I won't say it's the top, but it's pretty close. Here's one of my favorite spiritual practices: when it's dark out, draw a bath, include bubbles or oils as you please. Light some candles, put on a good CD (my choice: Sarah McLachlan's Mirrorball), and just zone out. Enjoy the bath, the music, the candles. If there's anything on your heart, lift it up to God, and then let go and enjoy your bath. This particular practice was a staple of mine during the last semester of seminary!


I’ve been here for about 2 weeks now and know what I still can’t quite get over? Hills. Seriously. That the ground has continuous bumps in it keeps surprising and delighting me. Who needs the prairie land of Texas when you can have the mountains of Virginia? I also can’t quite get over – and I really don’t want to – how incredibly warm all of you (or y’all) have been to me. There have been dinners and lunches, cookies and cakes – I’ll be all ready to hibernate come winter!

Along with tasty treats, I have really enjoyed getting to know you. When asked my favorite thing about my job the answer is simple: people. I love getting to know folks so please keep coming by to say “hello.” You can find me hanging around the office Monday through Thursday and I’m always only a phone call away.

Part of getting to know you includes getting to know your faith walk. Each one of us has come to know God and God’s all-consuming love for us in different ways and I long to know about those ways. Starting next week, the newsletter is going to include a spiritual practice, a way of connecting to God, that you might consider incorporating into your own life and the life of your family. I invite each of you to drop a note in my box or e-mail me (once that’s working) a practice you or your family enjoy.
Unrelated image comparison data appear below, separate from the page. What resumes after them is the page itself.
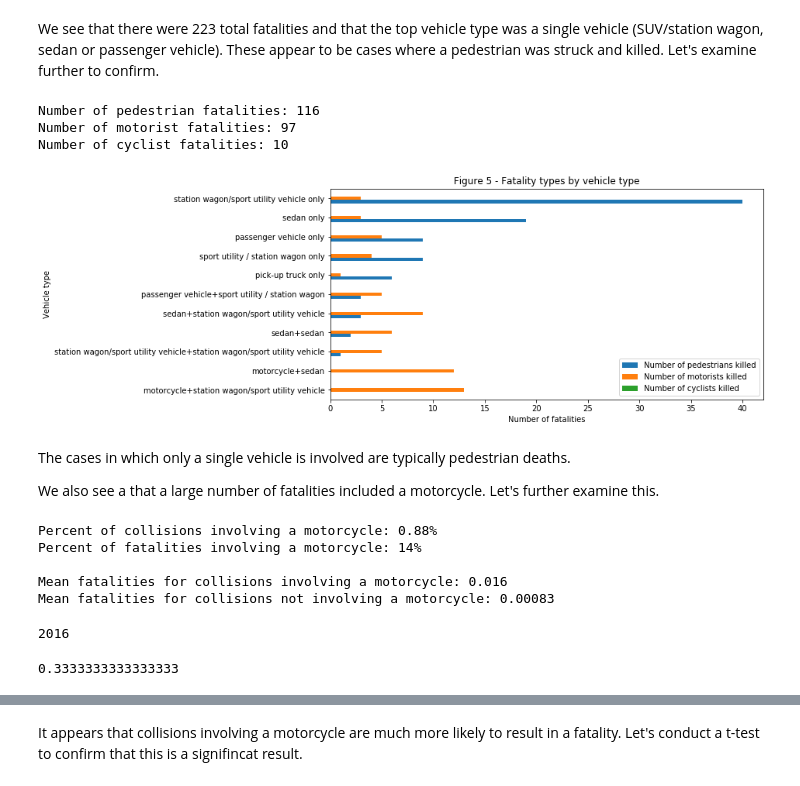
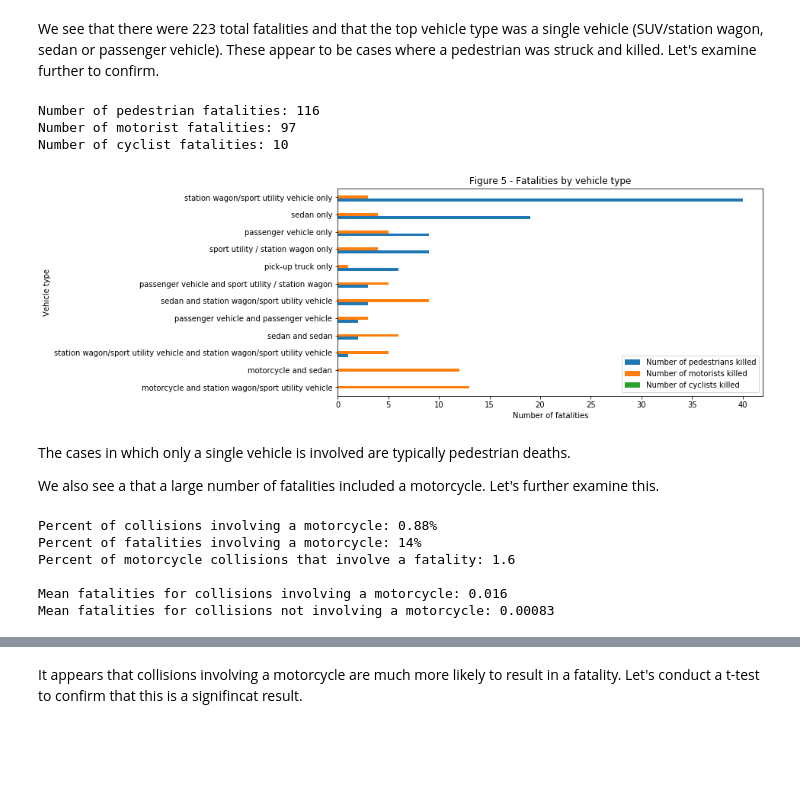
Before and after one commit to dan55/collisions, a Jupyter notebook: collisions.ipynb, the cells around one changed output, grey strips where cells are left out. Saved outputs shown, nothing was run; the diff lists cells and outputs as text; code cells hidden in the pictures; blank space fills up the shorter version.

```diff
--- a/collisions.ipynb
+++ b/collisions.ipynb
@@ -244,8 +247,8 @@ df2.dropna(subset=["vehicle_type_code_1"], inplace=True)
 
 # combine the first two vehicle type columns with a "+" as the delimiter
 df2["vehicle_type"] = (np.where(df2.vehicle_type_code_1 < df2.vehicle_type_code_2,
-                                   df2.vehicle_type_code_1.str.lower() + "+" + df2.vehicle_type_code_2.str.lower(),
-                                   df2.vehicle_type_code_2.str.lower() + "+" + df2.vehicle_type_code_1.str.lower()))
+                                   df2.vehicle_type_code_1.str.lower() + " and " + df2.vehicle_type_code_2.str.lower(),
+                                   df2.vehicle_type_code_2.str.lower() + " and " + df2.vehicle_type_code_1.str.lower()))
 
 # if the column is null, then the second vehicle type is null, so use the first type
 df2["vehicle_type"] = (np.where(df2.vehicle_type_code_2.isna(),
@@ -314,33 +305,30 @@ We see that there were 223 total fatalities and that the top vehicle type was a
 # %%
 print(f"Number of pedestrian fatalities: {int(df2.number_of_pedestrians_killed.sum())}")
 print(f"Number of motorist fatalities: {int(df2.number_of_motorist_killed.sum())}")
 print(f"Number of cyclist fatalities: {int(df2.number_of_cyclist_killed.sum())}")
 
-# look again only at vehicle types with more than 5 fatalities
-top = grouped[grouped > 5]
-
-dff = (df2[(df2["number_of_persons_killed"] >= 1) & (df2.vehicle_type.isin(top.index))]
+groups = ["number_of_pedestrians_killed", "number_of_motorist_killed", "number_of_cyclist_killed"]
+dff = (df2[(df2.vehicle_type.isin(grouped.index))]
            .groupby(["vehicle_type"])
-          )["number_of_pedestrians_killed",
-            "number_of_motorist_killed",
-            "number_of_cyclist_killed"].apply(lambda x : x.astype(int).sum())
+      )[groups].apply(lambda x : x.astype(int).sum())
 
 ax = (dff.sort_values("number_of_pedestrians_killed", ascending=False)
      .iloc[::-1]
      .plot(figsize=(10, 5),
            kind="barh",
-           title="Figure 5 - Fatality types by vehicle type"))
+           title="Figure 5 - Fatalities by vehicle type"))
 
 ax.set_xlabel("Number of fatalities")
 ax.set_ylabel("Vehicle type")
-_ = ax.legend(["Number of pedestrians killed",
-               "Number of motorists killed",
-               "Number of cyclists killed"])
+ax.legend(["Number of pedestrians killed",
+           "Number of motorists killed",
+           "Number of cyclists killed"])
+ax.figure.savefig("figures/fig_5.png")
 # %% [output]
 Number of pedestrian fatalities: 116
 Number of motorist fatalities: 97
 Number of cyclist fatalities: 10
-[figure, old version]
+[figure, new version]
 # %% [markdown]
 The cases in which only a single vehicle is involved are typically pedestrian deaths.
 
@@ -354,23 +342,20 @@ percent_motorcycle_fatal = int(motorcycles.number_of_persons_killed.sum() / tota
 
 motorcycle_mean_fatalities = motorcycles.number_of_persons_killed.mean()
 others_mean_fatalities = others.number_of_persons_killed.mean()
+
+motorcycle_fatal = motorcycles[motorcycles.number_of_persons_killed > 0]
+motorcycle_fatal_percent = len(motorcycle_fatal) / len(motorcycles) * 100
+
 print(f"Percent of collisions involving a motorcycle: {percent_motorcycle:.2}%")
 print(f"Percent of fatalities involving a motorcycle: {percent_motorcycle_fatal}%")
+print(f"Percent of motorcycle collisions that involve a fatality: {motorcycle_fatal_percent:.2}%")
 print()
 print(f"Mean fatalities for collisions involving a motorcycle: {motorcycle_mean_fatalities:.2}")
 print(f"Mean fatalities for collisions not involving a motorcycle: {others_mean_fatalities:.2}")
 # %% [output]
 Percent of collisions involving a motorcycle: 0.88%
 Percent of fatalities involving a motorcycle: 14%
+Percent of motorcycle collisions that involve a fatality: 1.6
 
 Mean fatalities for collisions involving a motorcycle: 0.016
 Mean fatalities for collisions not involving a motorcycle: 0.00083
-# %%
-motorist_fatal = df2[df2.number_of_motorist_killed > 0]
-print(len(motorcycles))
-len(motorist_fatal)
-len(motorist_fatal)
-len(motorist_fatal[motorist_fatal.vehicle_type.str.contains("motorcycle")]) / len(motorist_fatal)
-# %% [output]
-2016
-0.3333333333333333
```
Also changed, not shown: parts of 22 cells of this notebook.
From everything to a prayer you enjoy to the minute you take out every day to just sit and listen for God’s voice, I encourage you to share a practice with me and your sisters and brothers here at Covenant.